VIEWS: Is Rare-Earth Metal Dominance the New Oil Crisis?

Dispatch from SSC Intern Barbara Summers

A recent article from US News and World Report written by Kent Garber brings attention to this potential risk. There are 17 rare-earth metals in particular that are crucial for the manufacturing of products such as ipods, blackberries and plasma TVs, and are also key elements in the renewable energy industry (electric car batteries, wind turbines etc.). These metals cannot be replaced by some other source because of their unique atomic make-up and are irreplaceable in the manufacturing process of the above mentioned products.

China has been slowly developing a monopoly of these metals over the years and Kent Garber suggests that the country has been strategically buying out all of the mines in other countries.
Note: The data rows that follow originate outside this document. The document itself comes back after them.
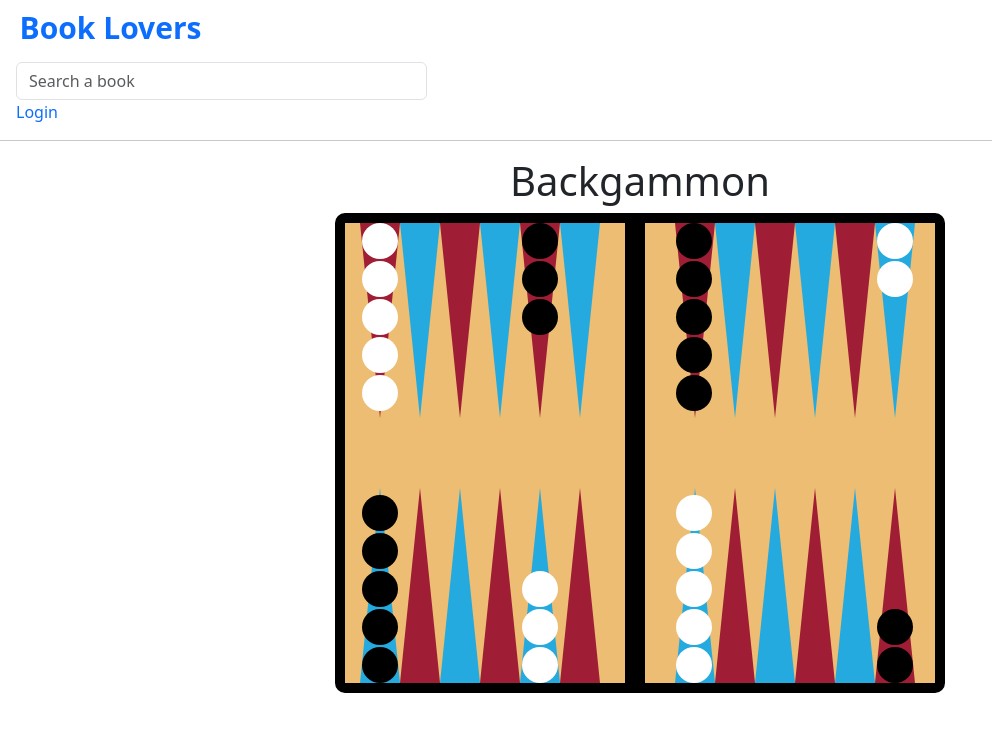
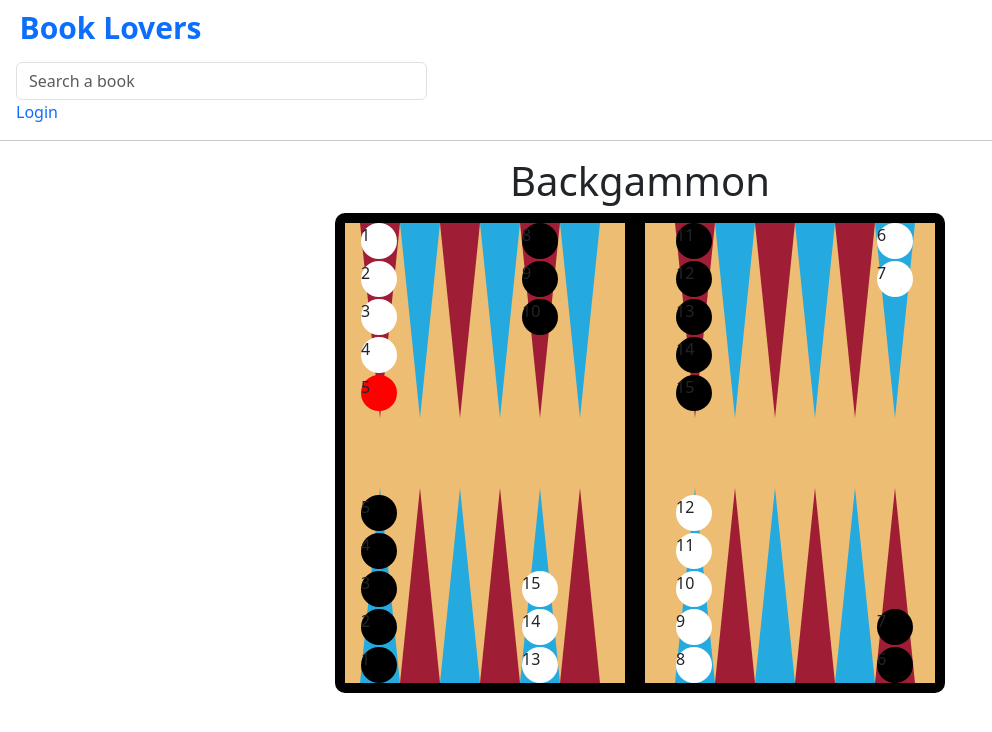
Before and after one commit to AlexManolache/Book-Lover, a Django app: page /game/ in a window 1280 px wide. Shown: the top 732 px of the page, without its empty margins (0-992 px from the left). Run offline with Django 5.2, Linux system fonts and the light colour scheme.

Commit message:
modified board.html and board.css plus add drag and drop

```diff
--- a/backgammon/templates/backgammon/board.html
+++ b/backgammon/templates/backgammon/board.html
@@ -5,21 +5,41 @@
   <div class="board">
     <div class="left-bin">
       <div class="top-row">
-        <div class="arrow-down odd"></div>
-        <div class="arrow-down even"></div>
-        <div class="arrow-down odd"></div>
-        <div class="arrow-down even"></div>
-        <div class="arrow-down odd"></div>
-        <div class="arrow-down even"></div>
+        <div class="arrow-down odd arrow">
+          <div class="piece_white_1" id="piece_white_1" draggable="true">1</div>
+          <div class="piece_white_2" id="piece_white_2" draggable="true">2</div>
+          <div class="piece_white_3" id="piece_white_3" draggable="true">3</div>
+          <div class="piece_white_4" id="piece_white_4" draggable="true">4</div>
+          <div class="piece_white_5" id="piece_white_5" draggable="true">5</div>
+        </div>
+        <div class="arrow-down even arrow"></div>
+        <div class="arrow-down odd arrow"></div>
+        <div class="arrow-down even arrow"></div>
+        <div class="arrow-down odd arrow">
+          <div class="piece_black_8" id="piece_black_8" draggable="true">8</div>
+          <div class="piece_black_9" id="piece_black_9" draggable="true">9</div>
+          <div class="piece_black_10" id="piece_black_10" draggable="true">10</div>
+        </div>
+        <div class="arrow-down even arrow"></div>
       </div>
 
       <div class="bottom-row">
-        <div class="arrow-up odd"></div>
-        <div class="arrow-up even"></div>
-        <div class="arrow-up odd"></div>
-        <div class="arrow-up even"></div>
-        <div class="arrow-up odd"></div>
-        <div class="arrow-up even"></div>
+        <div class="arrow-up odd arrow">
+          <div class="piece_black_1" id="piece_black_1" draggable="true">1</div>
+          <div class="piece_black_2" id="piece_black_2" draggable="true">2</div>
+          <div class="piece_black_3" id="piece_black_3" draggable="true">3</div>
+          <div class="piece_black_4" id="piece_black_4" draggable="true">4</div>
+          <div class="piece_black_5" id="piece_black_5" draggable="true">5</div>
+        </div>
+        <div class="arrow-up even arrow"></div>
+        <div class="arrow-up odd arrow"></div>
+        <div class="arrow-up even arrow"></div>
+        <div class="arrow-up odd arrow">
+          <div class="piece_white_13" id="piece_white_13" draggable="true">13</div>
+          <div class="piece_white_14" id="piece_white_14" draggable="true">14</div>
+          <div class="piece_white_15" id="piece_white_15" draggable="true">15</div>
+        </div>
+        <div class="arrow-up even arrow"></div>
       </div>
     </div>
 
@@ -27,54 +47,42 @@
 
     <div class="right-bin">
       <div class="top-row">
-        <div class="arrow-down odd"></div>
-        <div class="arrow-down even"></div>
-        <div class="arrow-down odd"></div>
-        <div class="arrow-down even"></div>
-        <div class="arrow-down odd"></div>
-        <div class="arrow-down even"></div>
+        <div class="arrow-down odd arrow">
+          <div class="piece_black_11" id="piece_black_11" draggable="true">11</div>
+          <div class="piece_black_12" id="piece_black_12" draggable="true">12</div>
+          <div class="piece_black_13" id="piece_black_13" draggable="true">13</div>
+          <div class="piece_black_14" id="piece_black_14" draggable="true">14</div>
+          <div class="piece_black_15" id="piece_black_15" draggable="true">15</div>
+        </div>
+        <div class="arrow-down even arrow"></div>
+        <div class="arrow-down odd arrow"></div>
+        <div class="arrow-down even arrow"></div>
+        <div class="arrow-down odd arrow"></div>
+        <div class="arrow-down even arrow">
+          <div class="piece_white_6" id="piece_white_6" draggable="true">6</div>
+          <div class="piece_white_7" id="piece_white_7" draggable="true">7</div>
+        </div>
       </div>
 
       <div class="bottom-row">
-        <div class="arrow-up odd"></div>
-        <div class="arrow-up even"></div>
-        <div class="arrow-up odd"></div>
-        <div class="arrow-up even"></div>
-        <div class="arrow-up odd"></div>
-        <div class="arrow-up even"></div>
+        <div class="arrow-up odd arrow">
+          <div class="piece_white_8" id="piece_white_8" draggable="true">8</div>
+          <div class="piece_white_9" id="piece_white_9" draggable="true">9</div>
+          <div class="piece_white_10" id="piece_white_10" draggable="true">10</div>
+          <div class="piece_white_11" id="piece_white_11" draggable="true">11</div>
+          <div class="piece_white_12" id="piece_white_12" draggable="true">12</div>
+        </div>
+        <div class="arrow-up even arrow"></div>
+        <div class="arrow-up odd arrow"></div>
+        <div class="arrow-up even arrow"></div>
+        <div class="arrow-up odd arrow"></div>
+        <div class="arrow-up even arrow">
+          <div class="piece_black_6" id="piece_black_6" draggable="true">6</div>
+          <div class="piece_black_7" id="piece_black_7" draggable="true">7</div>
+        </div>
       </div>
     </div>
 
-    <div class="piece_white_1" draggable="true"></div>
-    <div class="piece_white_2" draggable="true"></div>
-    <div class="piece_white_3" draggable="true"></div>
-    <div class="piece_white_4" draggable="true"></div>
-    <div class="piece_white_5" draggable="true"></div>
-    <div class="piece_white_6" draggable="true"></div>
-    <div class="piece_white_7" draggable="true"></div>
-    <div class="piece_white_8" draggable="true"></div>
-    <div class="piece_white_9" draggable="true"></div>
-    <div class="piece_white_10" draggable="true"></div>
-    <div class="piece_white_11" draggable="true"></div>
-    <div class="piece_white_12" draggable="true"></div>
-    <div class="piece_white_13" draggable="true"></div>
-    <div class="piece_white_14" draggable="true"></div>
-    <div class="piece_white_15" draggable="true"></div>
-    <div class="piece_black_1" draggable="true"></div>
-    <div class="piece_black_2" draggable="true"></div>
-    <div class="piece_black_3" draggable="true"></div>
-    <div class="piece_black_4" draggable="true"></div>
-    <div class="piece_black_5" draggable="true"></div>
-    <div class="piece_black_6" draggable="true"></div>
-    <div class="piece_black_7" draggable="true"></div>
-    <div class="piece_black_8" draggable="true"></div>
-    <div class="piece_black_9" draggable="true"></div>
-    <div class="piece_black_10" draggable="true"></div>
-    <div class="piece_black_11" draggable="true"></div>
-    <div class="piece_black_12" draggable="true"></div>
-    <div class="piece_black_13" draggable="true"></div>
-    <div class="piece_black_14" draggable="true"></div>
-    <div class="piece_black_15" draggable="true"></div>
   </div>
 </div>
 {% endblock content %}
--- /dev/null
+++ b/static/backgammon/js/game.js
@@ -0,0 +1,35 @@
+const pct_w_5 = document.getElementById("piece_white_5");
+const arrows = document.querySelectorAll(".arrow");
+
+pct_w_5.addEventListener("dragstart", (event) => {
+  event.dataTransfer.setData("text/plain", pct_w_5.id);
+  event.target.classList.add('active')
+});
+
+arrows.forEach((arrow) => {
+  arrow.addEventListener("dragover", (event) => {
+    event.preventDefault();
+  });
+
+  arrow.addEventListener("drop", (event) => {
+    const pieceId = event.dataTransfer.getData("text/plain");
+    const draggedPiece = document.getElementById(pieceId);
+
+    const targetArrow = event.target.closest('.arrow');
+    if (targetArrow) {
+      const rect = targetArrow.getBoundingClientRect();
+
+      const offsetX = event.clientX - rect.left;
+      const offsetY = event.clientY - rect.top;
+
+      draggedPiece.style.left = offsetX + targetArrow.offsetLeft  + "px";
+      draggedPiece.style.top = offsetY + targetArrow.offsetTop + "px";
+
+      draggedPiece.classList.add('centered')
+
+      targetArrow.appendChild(draggedPiece);
+      draggedPiece.classList.remove('active');
+    }
+  });
+
+});
--- a/static/backgammon/styles/board.css
+++ b/static/backgammon/styles/board.css
@@ -86,9 +86,10 @@
     height: 36px;
     background-color: #fff;
     position: absolute;
-    top: 0;
-    left: 17px;
+    top: 0px;
+    left: 1px;
     border-radius: 18px;
+    z-index: 1;
   }
 
   .piece_white_2 {
@@ -97,8 +98,9 @@
     background-color: #fff;
     position: absolute;
     top: 38px;
-    left: 17px;
+    left: 1px;
     border-radius: 18px;
+    z-index: 1;
   }
 
   .piece_white_3 {
@@ -107,8 +109,9 @@
     background-color: #fff;
     position: absolute;
     top: 76px;
-    left: 17px;
+    left: 1px;
     border-radius: 18px;
+    z-index: 1;
   }
   .piece_white_4 {
     width: 36px;
@@ -116,27 +119,33 @@
     background-color: #fff;
     position: absolute;
     top: 114px;
-    left: 17px;
+    left: 1px;
     border-radius: 18px;
+    z-index: 1;
   }
 
   .piece_white_5 {
     width: 36px;
     height: 36px;
-    background-color: #fff;
+    background-color: red;
     position: absolute;
     top: 152px;
-    left: 17px;
+    left: 1px;
     border-radius: 18px;
+    z-index: 1;
+    margin: 0;
   }
+
+
   .piece_white_6 {
     width: 36px;
     height: 36px;
     background-color: #fff;
     position: absolute;
-    top: 0px;
-    right: 22px;
+    top: 195px;
+    left: 202px;
     border-radius: 18px;
+    z-index: 1;
   }
 
   .piece_white_7 {
@@ -144,9 +153,10 @@
     height: 36px;
     background-color: #fff;
     position: absolute;
-    top: 38px;
-    right: 22px;
+    top: 233px;
+    left: 202px;
     border-radius: 18px;
+    z-index: 1;
   }
 
   .piece_white_8 {
@@ -154,9 +164,10 @@
     height: 36px;
     background-color: #fff;
     position: absolute;
-    bottom: 0px;
-    right: 223px;
+    top: 159px;
+    left: 1px;
     border-radius: 18px;
+    z-index: 1;
   }
 
   .piece_white_9 {
@@ -164,9 +175,10 @@
     height: 36px;
     background-color: #fff;
     position: absolute;
-    bottom: 38px;
-    right: 223px;
+    top: 121px;
+    left: 1px;
     border-radius: 18px;
+    z-index: 1;
   }
 
   .piece_white_10 {
@@ -174,9 +186,10 @@
     height: 36px;
     background-color: #fff;
     position: absolute;
-    bottom: 76px;
-    right: 223px;
+    top: 83px;
+    left: 1px;
     border-radius: 18px;
+    z-index: 1;
   }
 
   .piece_white_11 {
@@ -184,9 +197,10 @@
     height: 36px;
     background-color: #fff;
     position: absolute;
-    bottom: 114px;
-    right: 223px;
+    top: 45px;
+    left: 1px;
     border-radius: 18px;
+    z-index: 1;
   }
 
   .piece_white_12 {
@@ -194,9 +208,10 @@
     height: 36px;
     background-color: #fff;
     position: absolute;
-    bottom: 152px;
-    right: 223px;
+    top: 7px;
+    left: 1px;
     border-radius: 18px;
+    z-index: 1;
   }
 
   .piece_white_13 {
@@ -204,18 +219,20 @@
     height: 36px;
     background-color: #fff;
     position: absolute;
-    bottom: 0px;
-    right: 377px;
+    top: 159px;
+    left: 162px;
     border-radius: 18px;
+    z-index: 1;
   }
   .piece_white_14 {
     width: 36px;
     height: 36px;
     background-color: #fff;
     position: absolute;
-    bottom: 38px;
-    right: 377px;
+    top: 121px;
+    left: 162px;
     border-radius: 18px;
+    z-index: 1;
   }
 
   .piece_white_15 {
@@ -223,9 +240,10 @@
     height: 36px;
     background-color: #fff;
     position: absolute;
-    bottom: 76px;
-    right: 377px;
+    top: 83px;
+    left: 162px;
     border-radius: 18px;
+    z-index: 1;
   }
 
   .piece_black_1 {
@@ -233,9 +251,10 @@
     height: 36px;
     background-color: #000;
     position: absolute;
-    bottom: 0px;
-    left: 17px;
+    top: 159px;
+    left: 1px;
     border-radius: 18px;
+    z-index: 1;
   }
 
   .piece_black_2 {
@@ -243,9 +262,10 @@
     height: 36px;
     background-color: #000;
     position: absolute;
-    bottom: 38px;
-    left: 17px;
+    top: 121px;
+    left: 1px;
     border-radius: 18px;
+    z-index: 1;
   }
 
   .piece_black_3 {
@@ -253,9 +273,10 @@
     height: 36px;
     background-color: #000;
     position: absolute;
-    bottom: 76px;
-    left: 17px;
+    top: 83px;
+    left: 1px;
     border-radius: 18px;
+    z-index: 1;
   }
 
   .piece_black_4 {
@@ -263,9 +284,10 @@
     height: 36px;
     background-color: #000;
     position: absolute;
-    bottom: 114px;
-    left: 17px;
+    top: 45px;
+    left: 1px;
     border-radius: 18px;
+    z-index: 1;
   }
 
   .piece_black_5 {
@@ -273,9 +295,10 @@
     height: 36px;
     background-color: #000;
     position: absolute;
-    bottom: 152px;
-    left: 17px;
+    top: 7px;
+    left: 1px;
     border-radius: 18px;
+    z-index: 1;
   }
 
   .piece_black_6 {
@@ -283,9 +306,10 @@
     height: 36px;
     background-color: #000;
     position: absolute;
-    bottom: 0px;
-    right: 22px;
+    top: 159px;
+    left: 202px;
     border-radius: 18px;
+    z-index: 1;
   }
 
   .piece_black_7 {
@@ -293,9 +317,10 @@
     height: 36px;
     background-color: #000;
     position: absolute;
-    bottom: 38px;
-    right: 22px;
+    top: 121px;
+    left: 202px;
     border-radius: 18px;
+    z-index: 1;
   }
 
   .piece_black_8 {
@@ -304,8 +329,9 @@
     background-color: #000;
     position: absolute;
     top: 0px;
-    right: 377px;
+    left: 162px;
     border-radius: 18px;
+    z-index: 1;
   }
 
   .piece_black_9 {
@@ -314,8 +340,9 @@
     background-color: #000;
     position: absolute;
     top: 38px;
-    right: 377px;
+    left: 162px;
     border-radius: 18px;
+    z-index: 1;
   }
 
   .piece_black_10 {
@@ -324,8 +351,9 @@
     background-color: #000;
     position: absolute;
     top: 76px;
-    right: 377px;
+    left: 162px;
     border-radius: 18px;
+    z-index: 1;
   }
 
   .piece_black_11 {
@@ -333,9 +361,10 @@
     height: 36px;
     background-color: #000;
     position: absolute;
-    top: 0px;
-    right: 223px;
+    top: 195px;
+    left: 1px;
     border-radius: 18px;
+    z-index: 1;
   }
 
   .piece_black_12 {
@@ -343,9 +372,10 @@
     height: 36px;
     background-color: #000;
     position: absolute;
-    top: 38px;
-    right: 223px;
+    top: 233px;
+    left: 1px;
     border-radius: 18px;
+    z-index: 1;
   }
 
   .piece_black_13 {
@@ -353,9 +383,10 @@
     height: 36px;
     background-color: #000;
     position: absolute;
-    top: 76px;
-    right: 223px;
+    top: 271px;
+    left: 1px;
     border-radius: 18px;
+    z-index: 1;
   }
 
   .piece_black_14 {
@@ -363,9 +394,10 @@
     height: 36px;
     background-color: #000;
     position: absolute;
-    top: 114px;
-    right: 223px;
+    top: 309px;
+    left: 1px;
     border-radius: 18px;
+    z-index: 1;
   }
 
   .piece_black_15 {
@@ -373,7 +405,18 @@
     height: 36px;
     background-color: #000;
     position: absolute;
-    top: 152px;
-    right: 223px;
+    top: 347px;
+    left: 1px;
     border-radius: 18px;
+    z-index: 1;
   }
+
+ .active {
+  opacity: 0.3
+ }
+
+ .centered {
+  transform: translate(-50%, -50%);
+  left: 50%;
+  top: 50%;
+}
--- a/templates/main.html
+++ b/templates/main.html
@@ -24,6 +24,7 @@
     {% block  content %}
 
     {% endblock  %}
+    <script src="{% static 'backgammon/js/game.js' %}"></script>
     <script src="https://cdn.jsdelivr.net/npm/bootstrap@5.3.2/dist/js/bootstrap.bundle.min.js" integrity="sha384-C6RzsynM9kWDrMNeT87bh95OGNyZPhcTNXj1NW7RuBCsyN/o0jlpcV8Qyq46cDfL" crossorigin="anonymous"></script>
 </body>
 </html>
```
It is estimated that they hold 97 percent of the rare-earth metal supply. This complete dominance has gone under the radar because these metals are used at the very bottom of the supply chain. A report by an Australian analyst estimates that China’s rare-earth metals could become off limits as soon as 2012. In the best case scenario, the prices for these metals will soar, but in the worst case scenario - the rest of the world will be cut off completely from the supply.

There is a potential for this to play out like our current oil crisis stemming from the oil monopoly in the Middle East. With the stress being placed on a switch to renewable energy sources, the green energy sector is likely to suffer serious consequences unless something is done to change the current rare-earth metal situation. Kent Garber suggests that this could lead to major implications concerned with Obama’s energy goals.

So maybe many of our current renewable energy technologies really aren’t as independent from non-renewable natural resources as it is commonly believed. This gives a lot of food for thought.

To read the entire article from US News and World Report click here.